(Stored data)
┏━━

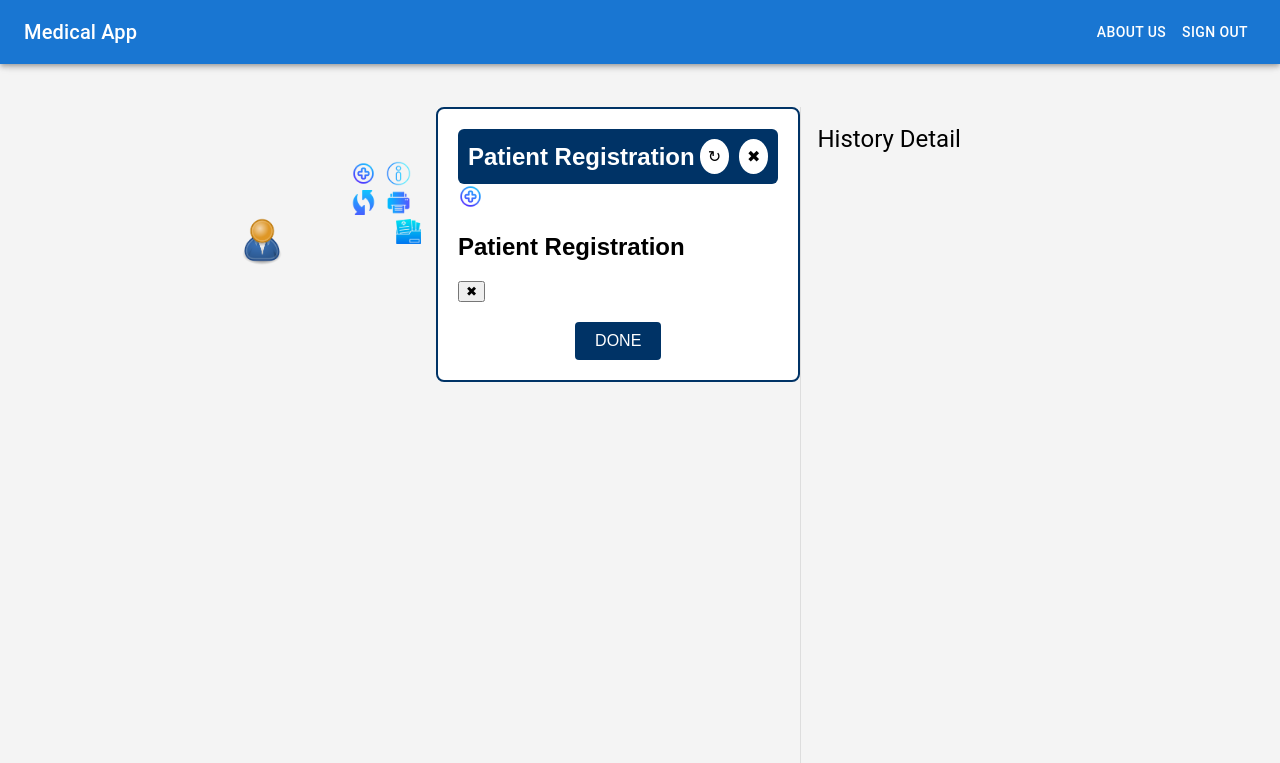
Repository: sshaiv/demo_project
Page: /, after clicking the first element matching `div.container > img`
These files come from the project's save history. The page is drawn as it stood at one moment and after a run of saves; the edit follows.
The browser window is 1280 px wide. The pictures show the whole page.
The project was rebuilt for these pictures with package versions that can differ from the ones it lists, and the page was loaded fresh each time.

Above is the page before, as saved 2024-08-12 22:08:46.

After the next 2 saves:
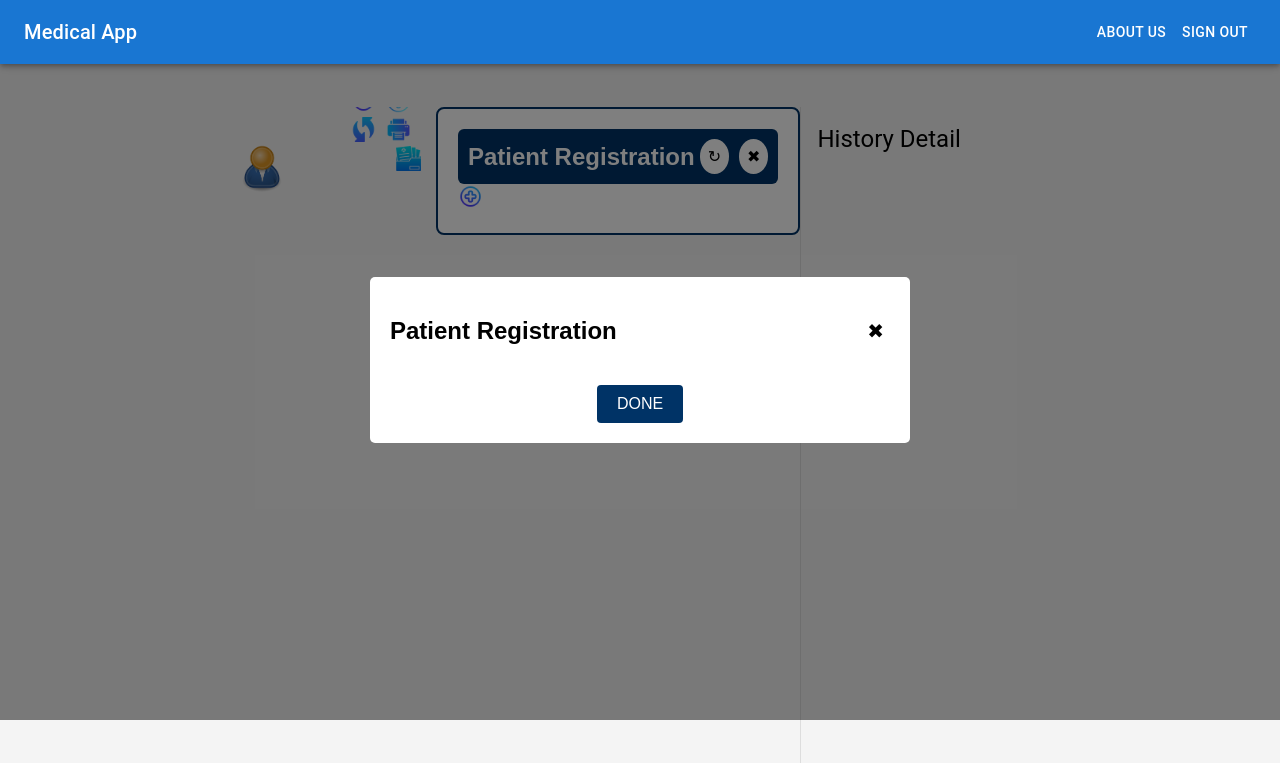
The 2 saves are shown as one change because they came seconds apart.
The last was saved 21 s later.
--- a/src/cssfile/style.css
+++ b/src/cssfile/style.css
@@ -94,3 +94,36 @@ body {
     cursor: pointer;
     font-size: 16px;
   }
+
+  .modal-overlay {
+    position: fixed;
+    top: 0;
+    left: 0;
+    width: 100%;
+    height: 100%;
+    background-color: rgba(0, 0, 0, 0.5);
+    display: flex;
+    justify-content: center;
+    align-items: center;
+  }
+
+  .modal-content {
+    background-color: white;
+    padding: 20px;
+    border-radius: 5px;
+    width: 500px;
+    max-width: 90%;
+  }
+
+  .modal-header {
+    display: flex;
+    justify-content: space-between;
+    align-items: center;
+  }
+
+  .close-btn {
+    background: none;
+    border: none;
+    font-size: 20px;
+    cursor: pointer;
+  }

┗━━

** Your instructions **
Scan the records for the string "modal" and report each line where it occurs.

** The completed task **
+  .modal-overlay {
+  .modal-content {
+  .modal-header {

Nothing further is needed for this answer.